Colossians is in many ways "the epistle in the middle."
It seems to be midway in the development from the historical Paul to documents such as Ephesians and 1-2 Timothy and Titus that are clearly written in a later generation to update Paul for a new day. It therefore has characteristics of a letter by Paul, but it also has features that point away from him as the author. Several recent scholars have suggested that Timothy, one of Paul's most trusted protégés, is the author. That position acknowledges that the letter is different enough from those letters for sure by Paul that it is unlikely he wrote it, but that it is also close to Paul. If not by Paul, the letter was written sometime between 60 and 80 by a disciple of his seeking to respond to problems among Christians in the Asia Minor city of Colossae.
Chapter 3 begins the paraenesis or advice-giving section of the letter. The theme of the whole paraenetical section (3:1-4:6) is stated in 3:1, "So if you have been raised with Christ, seek the things that are above, where Christ is, seated at the right hand of God." The implications of what it means to "seek the things that are above" are drawn out in the succeeding verses.
Why is Col 3:1-4 read on Easter Sunday? The answer is as brief as the reading:
*the text refers to the resurrection of Jesus,
*it connects believers to it, and
*it outlines a basic ethical response that the author hopes will guide believers.
The text does refer to the resurrection of Jesus. He has been raised, and he is currently to be found "above," "seated at the right hand of God." One of the characteristics of Colossians, Ephesians, and the post-Paul era in general is that the time categories used by Paul, such as "this age" and "the age of ages," are now transformed into spatial categories of above and below--or, as in v. 2, "above" and "on earth." In that "above" realm, Christ is seated at God's right hand. The right hand is the hand of power and judgment; the reference to being seated at the right hand has its origin in Ps 110:1, one of the most quoted passages in the New Testament (see Eph 1:20, Acts 2:34, Heb 1:3).
Our passage also connects believers to the resurrection. The resurrection affects not only Jesus but all those who trust in him. In the undisputed letters of Paul the believer is not already resurrected with Jesus. In fact, Paul is quite careful to avoid that language (see Rom 6:4, for example). The author of Colossians had no such qualms. The reference to being "raised with" refers to baptism, in which the believer is identified with the death of Jesus and dies to the world's demands (Col 2:20). But the believer is also raised with Jesus to a life of new behavior.

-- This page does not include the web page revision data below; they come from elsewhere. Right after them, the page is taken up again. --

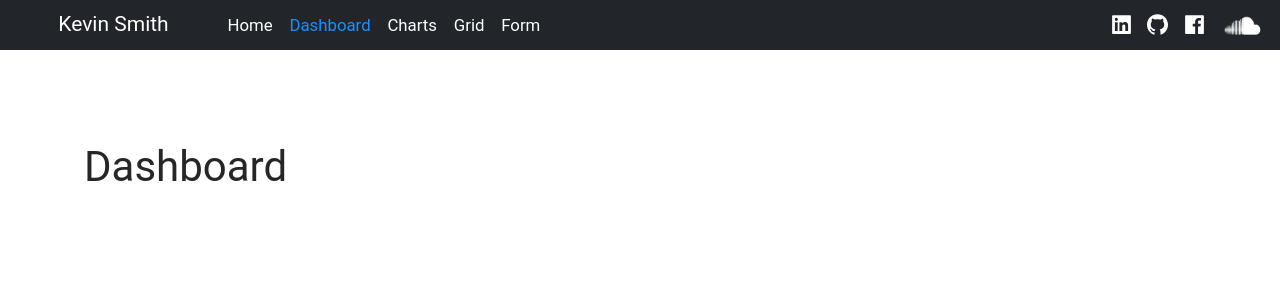
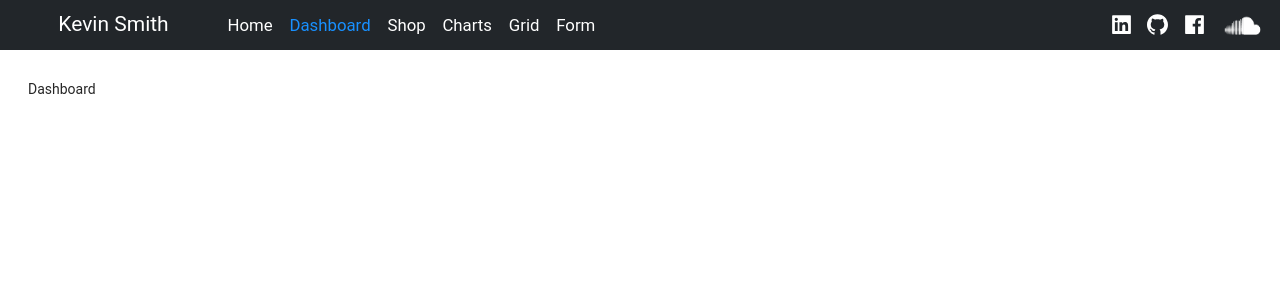
Before and after one commit to ksmith0813/portfolio, a React (Create React App) app: page /dashboard in a window 1280 px wide. Shown: the top 300 px of the page. Built offline with nearby package versions, Linux system fonts and the light colour scheme.

Commit message:
added shop component files and folder structure

```diff
--- a/src/components/dashboard/dashboard.jsx
+++ b/src/components/dashboard/dashboard.jsx
@@ -2,5 +2,5 @@ import React from 'react'
 import './dashboard.scss'
 
 export const Dashboard = () => {
-  return <div className='page fs-300'>Dashboard</div>
+  return <div className='page'>Dashboard</div>
 }
--- a/src/components/navigation/main.jsx
+++ b/src/components/navigation/main.jsx
@@ -4,6 +4,7 @@ import { Result } from 'antd'
 import { Navigation } from 'components/navigation/navigation'
 import { Home } from 'components/home/home'
 import { Dashboard } from 'components/dashboard/dashboard'
+import { Shop } from 'components/shop/shop'
 import { Charts } from 'components/charts/charts'
 import { Grid } from 'components/grid/grid'
 import { Form } from 'components/form/form'
@@ -14,9 +15,10 @@ export const Main = () => (
       <Route path='/' element={<Navigation />}>
         <Route path='home' element={<Home />} />
         <Route path='dashboard' element={<Dashboard />} />
+        <Route path='shop' element={<Shop />} />
+        <Route path='charts' element={<Charts />} />
         <Route path='grid' element={<Grid />} />
         <Route path='form' element={<Form />} />
-        <Route path='charts' element={<Charts />} />
         <Route
           path='*'
           element={
--- a/src/components/navigation/navigation.jsx
+++ b/src/components/navigation/navigation.jsx
@@ -56,6 +56,7 @@ export const Navigation = () => {
           <span className='pl-075 pr-200'>Kevin Smith</span>
           <SiteLink page='home' title='Home' />
           <SiteLink page='dashboard' title='Dashboard' />
+          <SiteLink page='shop' title='Shop' />
           <SiteLink page='charts' title='Charts' />
           <SiteLink page='grid' title='Grid' />
           <SiteLink page='form' title='Form' />
--- /dev/null
+++ b/src/components/shop/shop.jsx
@@ -0,0 +1,6 @@
+import React from 'react'
+import './shop.scss'
+
+export const Shop = () => {
+  return <div className='page'>Shop</div>
+}
```
Also changed, not shown: src/components/shop/shop.scss (added).
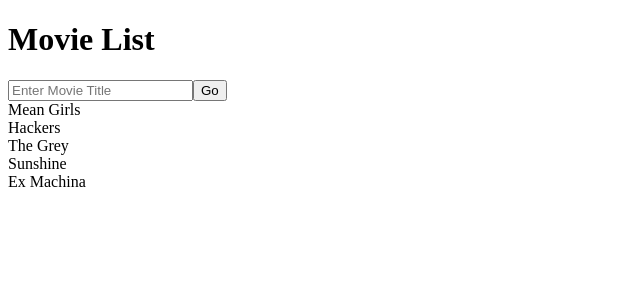
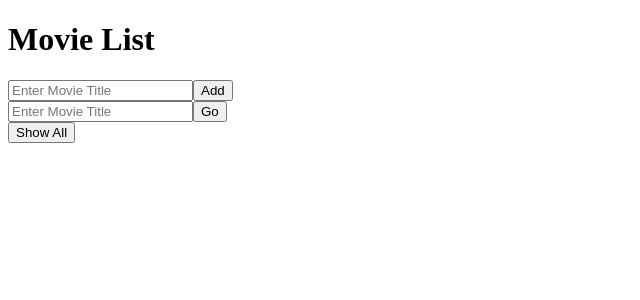
Before and after one commit to tomki1/movie-list, a React app: page / in a window 1280 px wide. Shown: the top 300 px of the page, without its empty margins (0-640 px from the left). Built offline with nearby package versions, Linux system fonts and the light colour scheme; the HTML template or start-up script is replaced by a standard one.

Commit message:
added show all function and add movie function

```diff
--- /dev/null
+++ b/client/src/components/AddMovies.jsx
@@ -0,0 +1,40 @@
+import React from 'react';
+import ReactDOM from 'react-dom';
+
+const { useState } = React;
+
+
+
+  var AddMovies = ({movies, setMovies}) => {
+
+  const [movieToAdd, setMovieToAdd] = useState('');
+
+  var handleAdd = (e) => {
+    console.log("handleAdd", e);
+    setMovieToAdd(e);
+  }
+
+  var handleClick = (movieToAdd) => {
+    console.log('in handle click add', movieToAdd);
+    var movieAdd = {title: movieToAdd};
+    console.log(movieAdd);
+    setMovies([...movies, movieAdd]);
+
+
+  }
+
+  return (
+    <div className="add-bar">
+        <input type="text"
+        id="add-movie"
+        placeholder="Enter Movie Title"
+        onChange={(event)=> handleAdd(event.target.value)}
+        />
+        <button onClick={ () => {handleClick(movieToAdd)}}>Add</button>
+    </div>
+  )
+
+
+};
+
+export default AddMovies;
--- a/client/src/components/App.jsx
+++ b/client/src/components/App.jsx
@@ -4,13 +4,15 @@
 import MovieList from './MovieList.jsx'
 import MovieListEntry from './MovieListEntry.jsx';
 import SearchBar from './SearchBar.jsx'
+import AddMovies from './AddMovies.jsx'
 
 const {useState} = React;
 
 const App = () => {
 
-  const [movies, setMovies] = useState(sampleMovieData);
+  const [movies, setMovies] = useState([]);
   const[searchedMovies, setSearchedMovies] = useState(movies);
+
 
   // const [query, setQuery] = useState("");
 
@@ -43,11 +45,17 @@
 
   }
 
+  var showAllHandler =() => {
+    setSearchedMovies(movies);
+    }
+
+
   return (
     <div>
       <div className="box">
         <h1 className="title">Movie List</h1>
-        <SearchBar searchHandler={searchHandler}/>
+        <AddMovies movies={movies} setMovies={setMovies}/>
+        <SearchBar searchHandler={searchHandler} showAllHandler={showAllHandler}/>
         <div>
           <MovieList movies={searchedMovies}/>
         </div>
--- a/client/src/components/SearchBar.jsx
+++ b/client/src/components/SearchBar.jsx
@@ -3,7 +3,7 @@
 
 const { useState } = React;
 
-var SearchBar = ({searchHandler}) => {
+var SearchBar = ({searchHandler, showAllHandler}) => {
 
   const [query, setQuery] = useState("");
 
@@ -11,22 +11,31 @@
     console.log("handleSearch", e);
     setQuery(e);
   }
+
   var handleClick = (q) => {
-  console.log("in handle click", q);
+  console.log("in handle click search", q);
     searchHandler(q);
+  }
 
-    // searchHandler(event.target.value);
+  var handleShowAll = () => {
+    console.log("in show all");
+    showAllHandler();
   }
 
   return (
+    <div>
     <div className="search-bar">
-        <input type="search"
+        <input type="text"
         id="movie-search"
         placeholder="Enter Movie Title"
         onChange={(event)=> handleSearch(event.target.value)}
         />
         <button onClick={ () => {handleClick(query)}}>Go</button>
     </div>
+    <div className="show-all">
+              <button onClick={ () => {handleShowAll()}}>Show All</button>
+    </div>
+    </div>
   )
 }
 
```
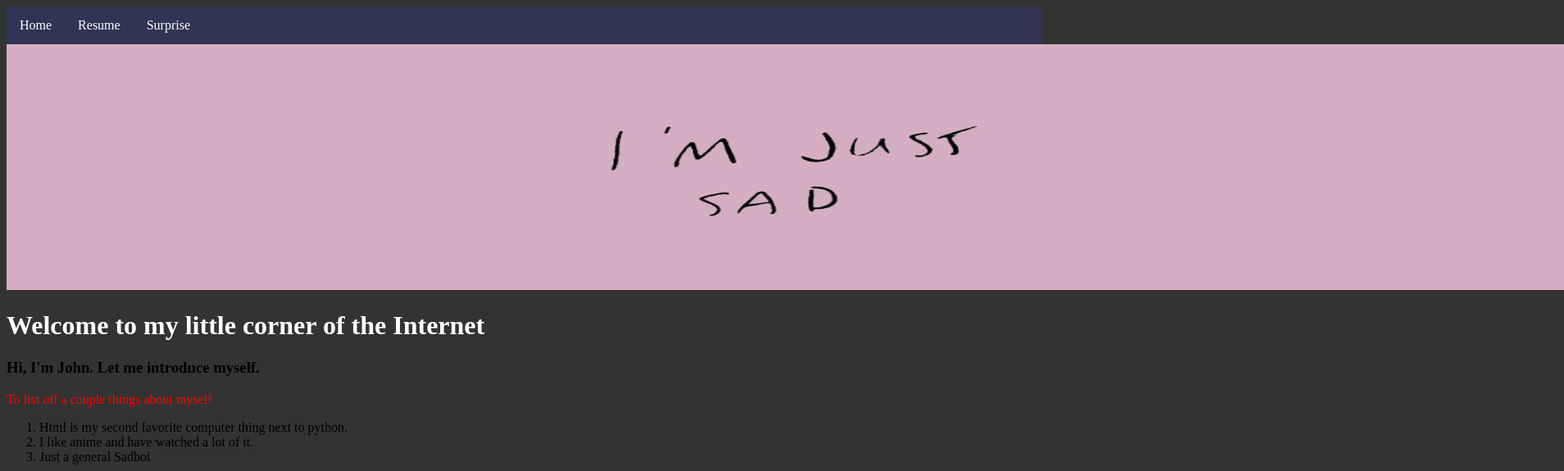
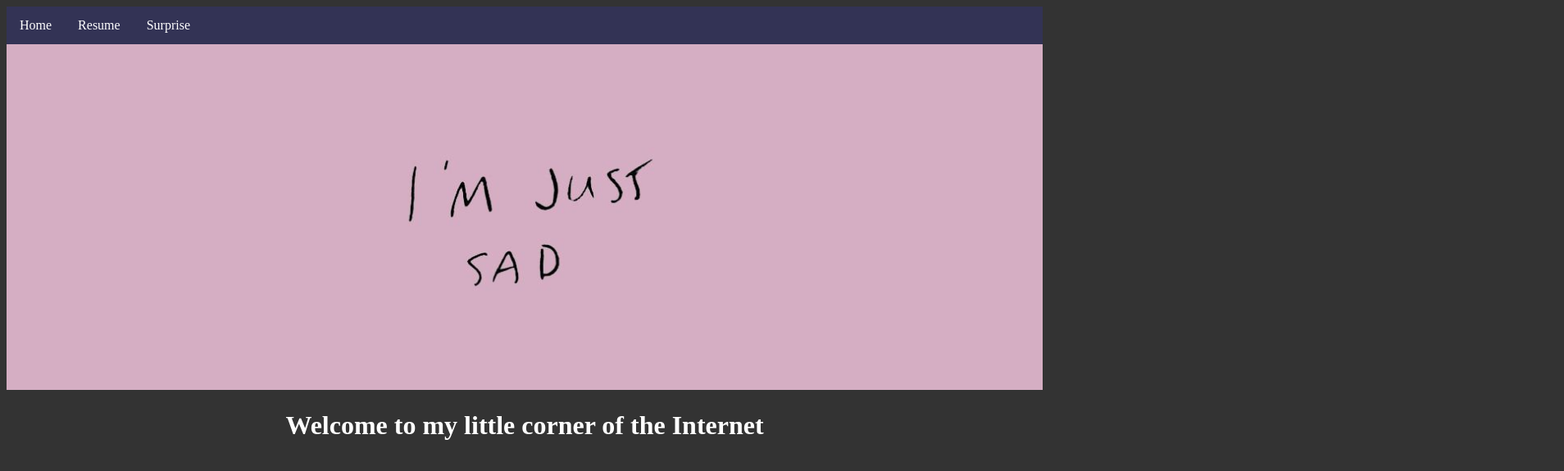
Before and after one commit to jolowu/Project-2, a plain HTML site: page index.html in a window 1280 px wide. Shown: the top 575 px of the page at 82% size, 1908 px wide, since content can reach past the window. Drawn offline with Linux system fonts and the light colour scheme.

Commit message:
Modifying size of images

```diff
--- a/index.html
+++ b/index.html
@@ -14,7 +14,9 @@
   </ul>
   </nav>
   <img src="Media/Sadboihead.jpg" class="top_image" alt="Sadboi Header">
+  <header>
   <h1>Welcome to my little corner of the Internet</h1>
+  </header>
   <h3> Hi, I'm John. Let me introduce myself.</h3>
   <p></p>
   <p>To list off a couple things about myself</p>
--- a/stylesheet.css
+++ b/stylesheet.css
@@ -31,8 +31,8 @@ nav li a:hover {
   background-color: #111;
 }
 .top_image {
-  height: 300px;
-  width: 1900px;
+  height: auto;
+  width: 100%;
 }
 header {
 	text-align: center;
```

And so, the author directs the listeners to "seek the things that are above, where Christ is." "To seek" does not mean to go on a scavenger hunt for an illusive set of behavior standards, but rather it means to orient our lives on the things that are above. The author calls on believers to lift their vision, to look beyond the complications and messiness of daily life and to find direction for living from "above." And so, v. 2, believers are to "set your minds on things that are above, not on things that are on earth." "Set your minds on" translates the Greek word fronei/te phroneite, which refers to a person's orientation or basic stance to life. Where do believers get their orientation--from the "things that are on earth" or from "above?" The author knows that it is difficult for believers to orient their lives properly. And so the author uses the present tense imperative, which signals an ongoing action and a continual need to re-orient, to re-set one's life. In our neighborhood the electricity goes off with some regularity--any major storm or wind almost certainly will mean a blackout. When the power comes back on, I have to spend quite awhile resetting clocks, radios, televisions, and VCR/DVD players. So, too, believers get off track. Our "power" goes off--or better expressed, our ability to access that power goes off. When we reconnect we need to reset our lives. And so for the author of our passage, setting our minds on the things that are above is not a one-time-only decision but a decision that needs to be made over and over again.
And how can believers do that? They can do so by remembering that we have died, v. 3: "for you have died" (see also 2:12, 20). And since the death of believers has occurred in baptism, our passage is close to Luther's counsel that believers need to return every day to our baptisms and kill the old Adam and the old Eve.
Even though the author of Colossians is more relaxed in his use of resurrection language than are the undisputed letters of Paul, he too reserves some things for the end of time. And so the resurrected life of believers, real though it may be (v. 1) is for the moment hidden with Christ. And so, also, the future glory of believers is, well, future! That glory will be revealed only when Christ himself is revealed. And that Christ is our very life, v. 4, by which the author reminds us that Christ is the source of life.
The Colossians text helps us to connect the wonderful good news of Easter to our lives today. When Jesus is killed and when he is raised, in some way we are killed and we are raised with him. And his past-tense resurrection and our past-tense-but-still-future resurrection help us to lift our eyes to the heavens above, both to see the resurrected Christ and to orient our lives to him.